I find the issue of running a restaurant 24 hour/day interesting. The Wall Street Journal (April 30, 2013) writes that “fast-food chains are hanging a lot of hopes on night owls and early birds.” With a lean economy squeezing their sales, thousands of restaurants are extending their hours to try to get more people through the door.
About 45% of McDonald’s 14,100 U.S. locations are now serving customers around the clock, up from about 30% in 2005. Dunkin’ Donuts has doubled its number of 24-hour restaurants over the past decade to nearly a third of its 7,000 U.S. outlets. Taco Bell implemented a breakfast menu for the first time last year, and today 825 stores open between 7 a.m. and 9 a.m., instead of the usual 10 a.m.
For many franchisees, extending hours is an alluring idea, since it lets them bring in more revenue without boosting fixed costs like rent. It can also simplify other operations issues: Outlets that stay open around the clock, for instance, can eliminate procedures for opening and closing the restaurant.
But the practice doesn’t always bring big payoffs. Even though fixed costs don’t rise, there are added expenses such as higher utility bills and extra pay for hourly employees working the graveyard shift. Simply finding people to work those hours can be a struggle. “It is always difficult to get people to work overnight. It’s just contrary to the body,” says one consultant.
Meanwhile, the boost in sales can be meager. Consumers still prefer to eat at fast-food joints during traditional hours. Noon to 1 p.m. is the busiest time of day for quick-service restaurants, accounting for about 15% of customer visits last year. In contrast, the hours between 9 p.m. and midnight represented just 6% of visits, and the hours from 1 a.m. to 4 a.m. less than 1%.
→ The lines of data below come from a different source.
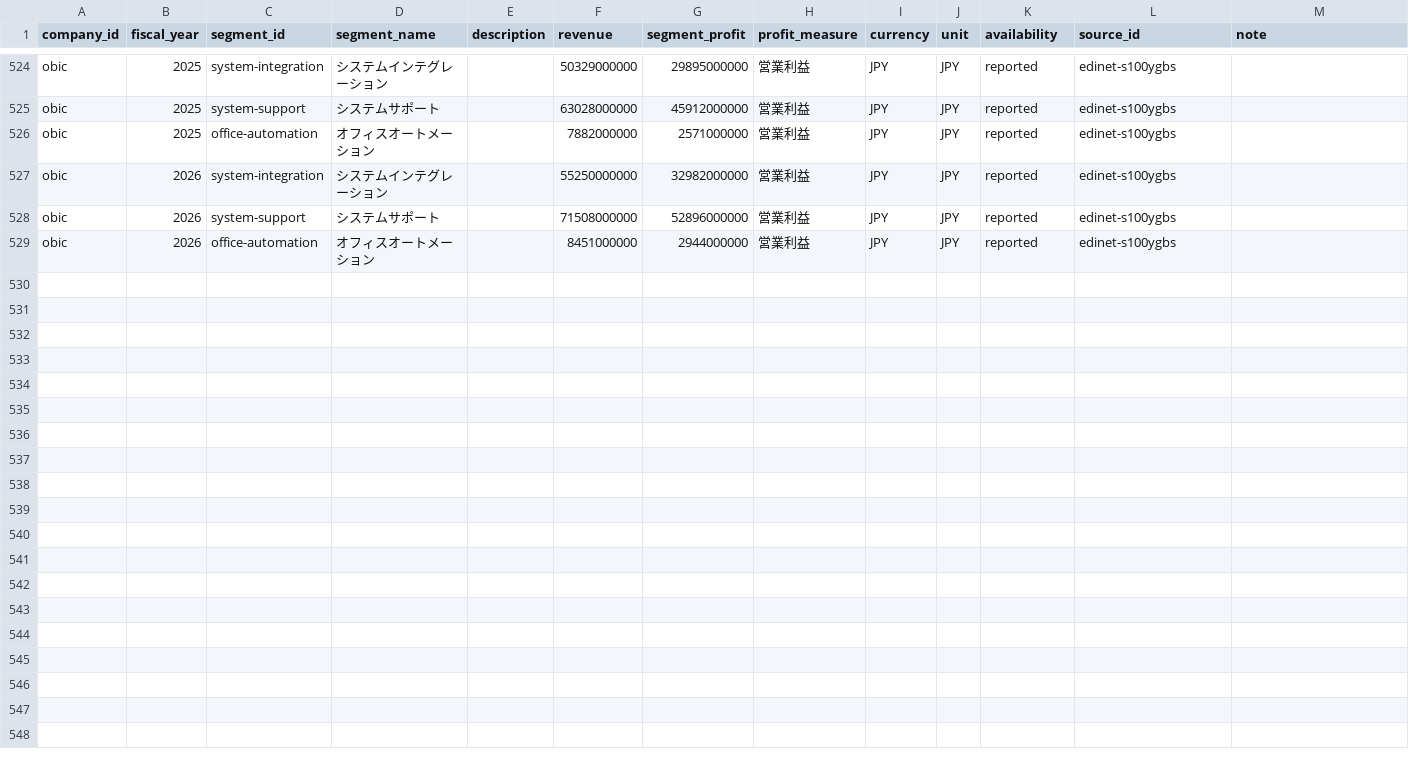
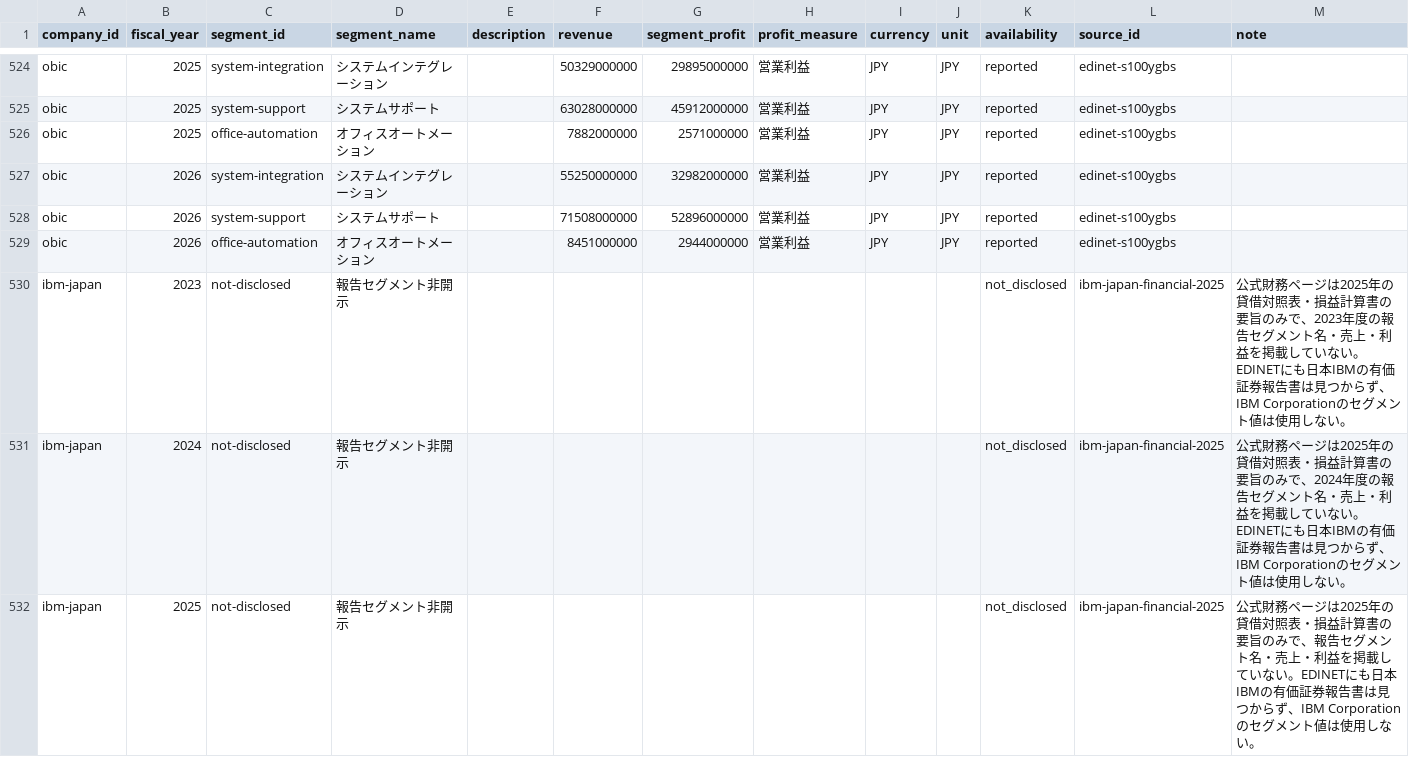
Before and after one commit to BIG-A-K/it-recruit-analysis, a CSV file: data/segments.csv, drawn as a sheet; only a part is shown, gaps mark what is left out; the diff names each change by its address in the sheet, - before the commit and + after, or states it on an @@ line.

Commit message:
feat(ibm-japan): 企業データと記事を新規追加
- 公式財務ページの2025年要旨から売上高・営業利益・流動項目を取得
- 非開示項目はnot_disclosedとして欠損理由を明記
- 報告セグメント非開示、採用と事業の調査台帳、MDX記事を追加

```diff
--- a/data/segments.csv
+++ b/data/segments.csv
+row 530: ibm-japan | 2023 | not-disclosed | 報告セグメント非開示 |  |  |  |  |  |  | not_disclosed | ibm-japan-financial-2025 | 公式財務ページは2025年の貸借対照表・損益計算書の要旨のみで、2023年度の報告セグメント名・売上・利益を掲載していない。EDINETにも日本IBMの有価証券報告書は見つからず、IBM Corporationのセグメント値は使用しない。
+row 531: ibm-japan | 2024 | not-disclosed | 報告セグメント非開示 |  |  |  |  |  |  | not_disclosed | ibm-japan-financial-2025 | 公式財務ページは2025年の貸借対照表・損益計算書の要旨のみで、2024年度の報告セグメント名・売上・利益を掲載していない。EDINETにも日本IBMの有価証券報告書は見つからず、IBM Corporationのセグメント値は使用しない。
+row 532: ibm-japan | 2025 | not-disclosed | 報告セグメント非開示 |  |  |  |  |  |  | not_disclosed | ibm-japan-financial-2025 | 公式財務ページは2025年の貸借対照表・損益計算書の要旨のみで、報告セグメント名・売上・利益を掲載していない。EDINETにも日本IBMの有価証券報告書は見つからず、IBM Corporationのセグメント値は使用しない。
```
Also changed, not shown: data/companies.csv, data/company_industries.csv, 4 other files.
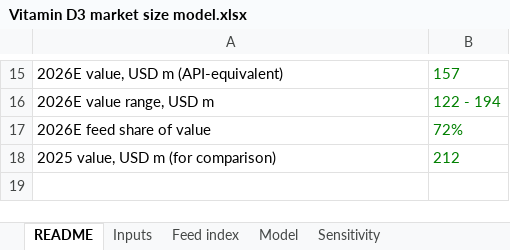
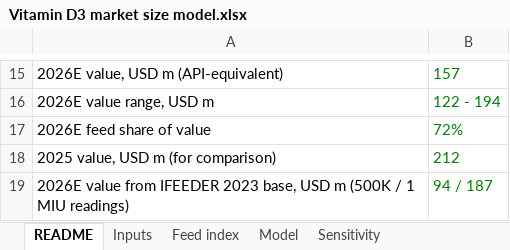
Before and after one commit to thepharmateam-ui/sample, an Excel workbook: reports/Vitamin D3 market size model.xlsx, sheet README, drawn as a sheet; only a part is shown, gaps mark what is left out; values as stored, in another font and other column widths than the file's, no borders; the diff names each change by its address in the sheet, - before the commit and + after, or states it on an @@ line.

```diff
--- a/reports/Vitamin D3 market size model.xlsx (sheet README)
+++ b/reports/Vitamin D3 market size model.xlsx (sheet README)
+row 19: 2026E value from IFEEDER 2023 base, USD m (500K / 1 MIU readings) | 94 / 187
```
Also changed, not shown: sheet Model, sheet Inputs, sheet Base-year evidence.
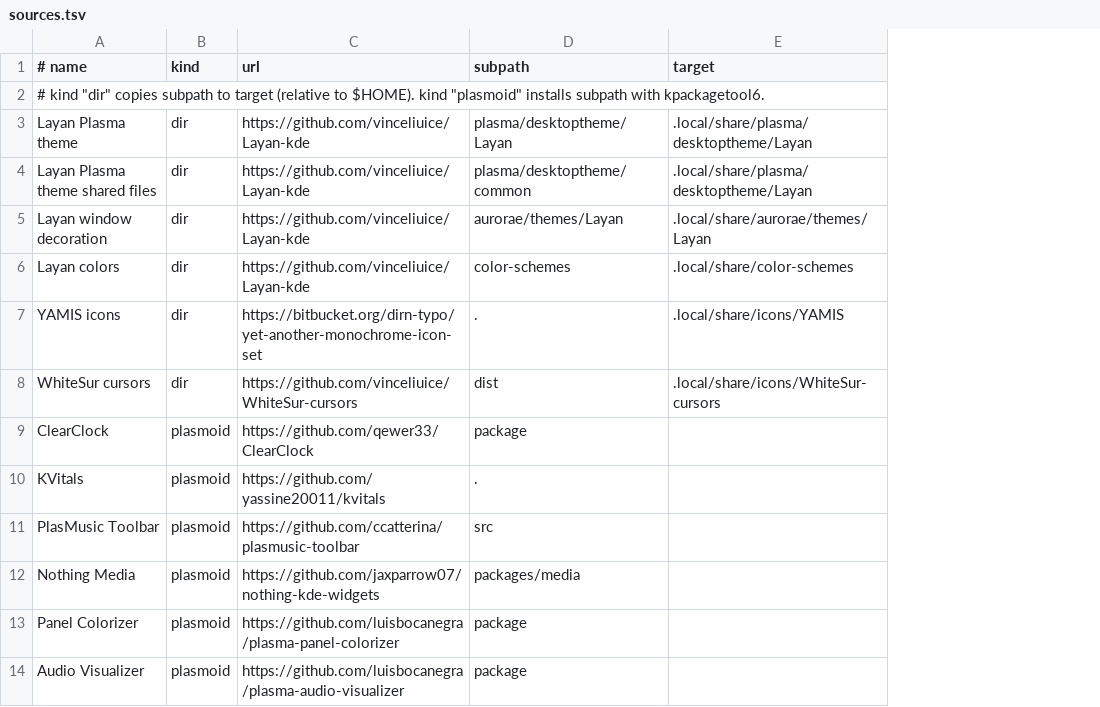
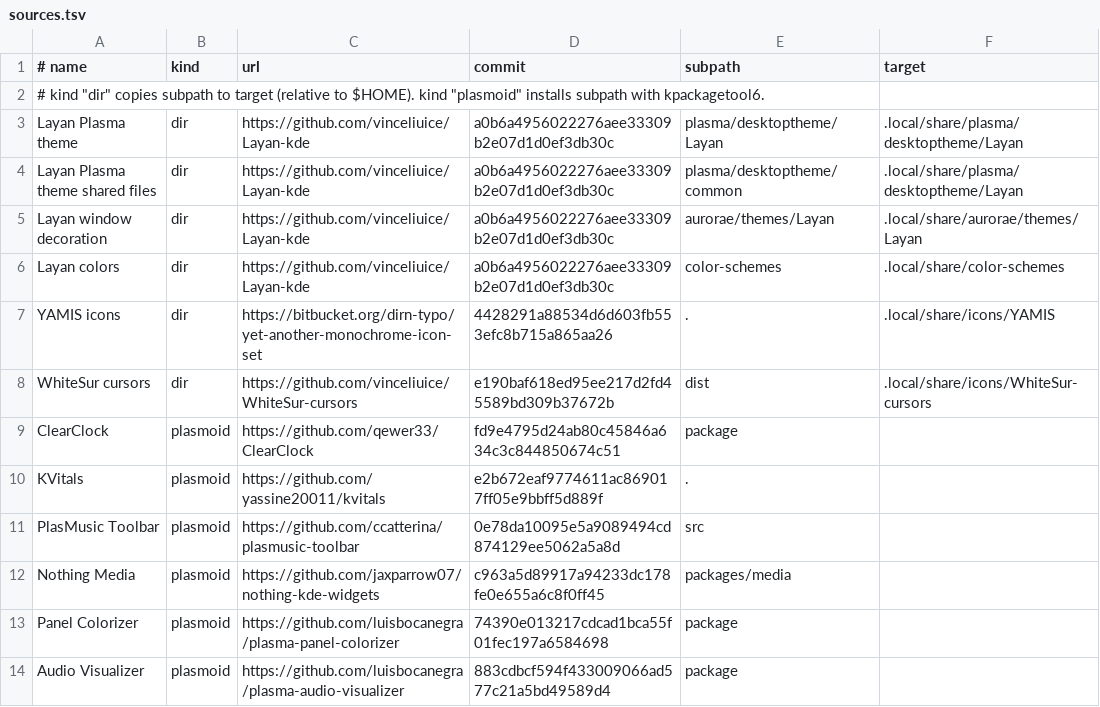
Before and after one commit to junaydirfan/cachyos-dotfiles, a TSV file: themes/sources.tsv, drawn as a sheet; the diff names each change by its address in the sheet, - before the commit and + after, or states it on an @@ line.

Commit message:
Make the installer safer and easier to use selectively
Add --undo, which removes new files as well as restoring replaced ones,
and --only for copying part of the configs. Pin themes to commits, keep
going after a failed step, skip packages missing from the repos, and drop
dock shortcuts for apps that aren't installed. Stop replacing default
apps, fall back from Helvetica to Noto Sans, and add tests, CI and a
pre-push secret check.

```diff
--- a/themes/sources.tsv
+++ b/themes/sources.tsv
+column D (commit), rows 3-14: a0b6a4956022276aee33309b2e07d1d0ef3db30c | a0b6a4956022276aee33309b2e07d1d0ef3db30c | a0b6a4956022276aee33309b2e07d1d0ef3db30c | a0b6a4956022276aee33309b2e07d1d0ef3db30c | 4428291a88534d6d603fb553efc8b715a865aa26 | e190baf618ed95ee217d2fd45589bd309b37672b | fd9e4795d24ab80c45846a634c3c844850674c51 | e2b672eaf9774611ac869017ff05e9bbff5d889f | 0e78da10095e5a9089494cd874129ee5062a5a8d | c963a5d89917a94233dc178fe0e655a6c8f0ff45 | 74390e013217cdcad1bca55f01fec197a6584698 | 883cdbcf594f433009066ad577c21a5bd49589d4
```
Also changed, not shown: 15 other files.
This post provided courtesy of Jay and Barry’s OM Blog at www.heizerrenderom.wordpress.com. Professors Jay Heizer and Barry Render are authors of Operations Management , the world’s top selling textbook in its field, published by Pearson.